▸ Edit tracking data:
-----
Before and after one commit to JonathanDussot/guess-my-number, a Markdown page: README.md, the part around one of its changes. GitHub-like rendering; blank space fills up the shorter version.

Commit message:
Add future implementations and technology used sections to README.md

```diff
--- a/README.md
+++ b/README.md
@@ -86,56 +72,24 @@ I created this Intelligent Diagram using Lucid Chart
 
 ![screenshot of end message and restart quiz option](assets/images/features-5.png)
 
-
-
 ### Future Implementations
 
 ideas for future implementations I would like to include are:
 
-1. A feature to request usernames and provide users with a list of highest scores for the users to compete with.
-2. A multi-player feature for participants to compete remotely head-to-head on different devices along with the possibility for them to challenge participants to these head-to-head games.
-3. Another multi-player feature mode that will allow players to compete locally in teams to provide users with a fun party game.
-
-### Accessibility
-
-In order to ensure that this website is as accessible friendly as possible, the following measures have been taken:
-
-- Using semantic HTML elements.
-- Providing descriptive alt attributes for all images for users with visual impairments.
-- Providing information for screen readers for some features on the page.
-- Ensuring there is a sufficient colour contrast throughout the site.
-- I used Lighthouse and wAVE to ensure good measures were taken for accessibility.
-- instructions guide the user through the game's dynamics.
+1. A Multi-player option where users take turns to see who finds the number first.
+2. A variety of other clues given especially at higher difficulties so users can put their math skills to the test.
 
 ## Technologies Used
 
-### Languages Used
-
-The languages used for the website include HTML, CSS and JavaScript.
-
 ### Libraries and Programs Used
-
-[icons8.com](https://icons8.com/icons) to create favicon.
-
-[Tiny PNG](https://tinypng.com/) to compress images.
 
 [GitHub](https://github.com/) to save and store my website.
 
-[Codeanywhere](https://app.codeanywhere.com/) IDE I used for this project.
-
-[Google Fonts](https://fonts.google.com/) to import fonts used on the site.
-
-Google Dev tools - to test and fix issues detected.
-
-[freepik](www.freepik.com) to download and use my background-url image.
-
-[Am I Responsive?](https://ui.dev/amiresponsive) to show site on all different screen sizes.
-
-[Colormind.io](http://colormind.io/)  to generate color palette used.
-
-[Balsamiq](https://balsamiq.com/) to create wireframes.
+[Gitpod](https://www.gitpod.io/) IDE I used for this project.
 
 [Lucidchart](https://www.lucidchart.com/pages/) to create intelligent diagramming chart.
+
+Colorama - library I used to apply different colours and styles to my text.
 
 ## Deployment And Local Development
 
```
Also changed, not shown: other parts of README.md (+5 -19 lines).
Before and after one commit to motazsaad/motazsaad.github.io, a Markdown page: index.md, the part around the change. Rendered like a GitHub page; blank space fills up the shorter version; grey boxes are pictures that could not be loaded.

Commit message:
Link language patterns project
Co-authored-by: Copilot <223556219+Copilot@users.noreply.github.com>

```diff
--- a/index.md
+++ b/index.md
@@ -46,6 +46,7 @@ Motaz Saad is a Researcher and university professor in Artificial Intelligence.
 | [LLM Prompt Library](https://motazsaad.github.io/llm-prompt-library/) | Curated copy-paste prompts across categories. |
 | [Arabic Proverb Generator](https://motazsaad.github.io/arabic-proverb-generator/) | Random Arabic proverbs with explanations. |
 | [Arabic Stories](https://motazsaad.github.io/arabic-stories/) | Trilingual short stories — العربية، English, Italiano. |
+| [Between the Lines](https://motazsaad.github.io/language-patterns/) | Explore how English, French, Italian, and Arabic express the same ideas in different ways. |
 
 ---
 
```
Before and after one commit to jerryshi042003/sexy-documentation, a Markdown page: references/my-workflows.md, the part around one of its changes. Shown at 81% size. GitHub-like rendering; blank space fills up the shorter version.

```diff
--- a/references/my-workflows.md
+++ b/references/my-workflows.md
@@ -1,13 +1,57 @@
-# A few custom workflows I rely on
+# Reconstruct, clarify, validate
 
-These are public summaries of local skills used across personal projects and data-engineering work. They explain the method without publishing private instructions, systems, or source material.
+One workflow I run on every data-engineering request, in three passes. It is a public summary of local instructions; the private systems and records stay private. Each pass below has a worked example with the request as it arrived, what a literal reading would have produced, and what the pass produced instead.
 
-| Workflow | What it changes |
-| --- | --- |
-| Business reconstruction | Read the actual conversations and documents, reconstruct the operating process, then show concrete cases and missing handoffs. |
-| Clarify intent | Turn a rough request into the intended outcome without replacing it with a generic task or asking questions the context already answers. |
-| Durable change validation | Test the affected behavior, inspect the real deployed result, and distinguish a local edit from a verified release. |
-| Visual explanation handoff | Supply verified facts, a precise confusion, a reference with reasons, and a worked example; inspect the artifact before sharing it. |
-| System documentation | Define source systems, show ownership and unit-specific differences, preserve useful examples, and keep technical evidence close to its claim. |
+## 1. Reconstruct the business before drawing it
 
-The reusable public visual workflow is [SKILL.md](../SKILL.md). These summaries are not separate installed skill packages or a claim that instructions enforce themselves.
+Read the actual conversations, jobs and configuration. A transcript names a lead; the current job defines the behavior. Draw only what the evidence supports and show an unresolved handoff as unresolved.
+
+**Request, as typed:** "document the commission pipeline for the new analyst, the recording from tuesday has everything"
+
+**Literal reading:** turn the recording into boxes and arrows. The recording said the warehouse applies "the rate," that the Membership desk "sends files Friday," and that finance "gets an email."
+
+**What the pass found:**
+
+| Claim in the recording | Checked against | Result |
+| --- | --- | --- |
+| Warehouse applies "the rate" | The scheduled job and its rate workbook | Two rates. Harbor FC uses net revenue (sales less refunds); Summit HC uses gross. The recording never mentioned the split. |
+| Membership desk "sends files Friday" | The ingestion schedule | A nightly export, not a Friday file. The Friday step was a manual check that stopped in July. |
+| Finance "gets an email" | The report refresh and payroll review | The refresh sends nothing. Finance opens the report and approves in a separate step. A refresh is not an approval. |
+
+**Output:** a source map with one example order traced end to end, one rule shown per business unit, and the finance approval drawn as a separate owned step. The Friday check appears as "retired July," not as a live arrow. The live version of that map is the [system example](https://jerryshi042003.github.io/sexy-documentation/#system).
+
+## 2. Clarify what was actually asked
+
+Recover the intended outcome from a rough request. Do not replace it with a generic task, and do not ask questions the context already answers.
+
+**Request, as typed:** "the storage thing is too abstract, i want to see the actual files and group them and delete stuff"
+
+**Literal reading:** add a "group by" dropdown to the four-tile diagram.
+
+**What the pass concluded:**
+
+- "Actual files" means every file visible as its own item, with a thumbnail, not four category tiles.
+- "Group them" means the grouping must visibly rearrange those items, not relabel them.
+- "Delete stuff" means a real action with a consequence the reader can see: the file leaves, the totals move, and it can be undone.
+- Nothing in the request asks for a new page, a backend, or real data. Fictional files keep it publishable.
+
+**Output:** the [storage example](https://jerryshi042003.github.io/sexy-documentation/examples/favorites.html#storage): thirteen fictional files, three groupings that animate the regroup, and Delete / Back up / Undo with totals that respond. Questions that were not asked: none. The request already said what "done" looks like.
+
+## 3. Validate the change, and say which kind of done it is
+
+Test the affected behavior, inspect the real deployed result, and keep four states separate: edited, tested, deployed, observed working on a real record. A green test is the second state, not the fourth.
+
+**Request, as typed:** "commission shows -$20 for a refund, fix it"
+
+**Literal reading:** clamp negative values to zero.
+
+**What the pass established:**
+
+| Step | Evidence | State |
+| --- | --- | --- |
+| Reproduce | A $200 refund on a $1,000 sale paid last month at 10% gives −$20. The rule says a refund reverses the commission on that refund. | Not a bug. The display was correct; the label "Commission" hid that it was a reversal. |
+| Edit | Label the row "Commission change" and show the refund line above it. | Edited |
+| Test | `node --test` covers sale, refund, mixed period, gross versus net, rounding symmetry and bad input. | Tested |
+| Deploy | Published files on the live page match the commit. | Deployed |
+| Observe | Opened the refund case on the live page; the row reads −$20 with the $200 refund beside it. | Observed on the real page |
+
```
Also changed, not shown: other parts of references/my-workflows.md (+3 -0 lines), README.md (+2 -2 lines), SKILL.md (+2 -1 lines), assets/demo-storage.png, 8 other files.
-----
▸ Required action: Please go line by line through the records above, copying each one that holds the string "real".

▸ Answer section:
-| Durable change validation | Test the affected behavior, inspect the real deployed result, and distinguish a local edit from a verified release. |
+- "Delete stuff" means a real action with a consequence the reader can see: the file leaves, the totals move, and it can be undone.
+- Nothing in the request asks for a new page, a backend, or real data. Fictional files keep it publishable.
+Test the affected behavior, inspect the real deployed result, and keep four states separate: edited, tested, deployed, observed working on a real record. A green test is the second state, not the fourth.
+| Observe | Opened the refund case on the live page; the row reads −$20 with the $200 refund beside it. | Observed on the real page |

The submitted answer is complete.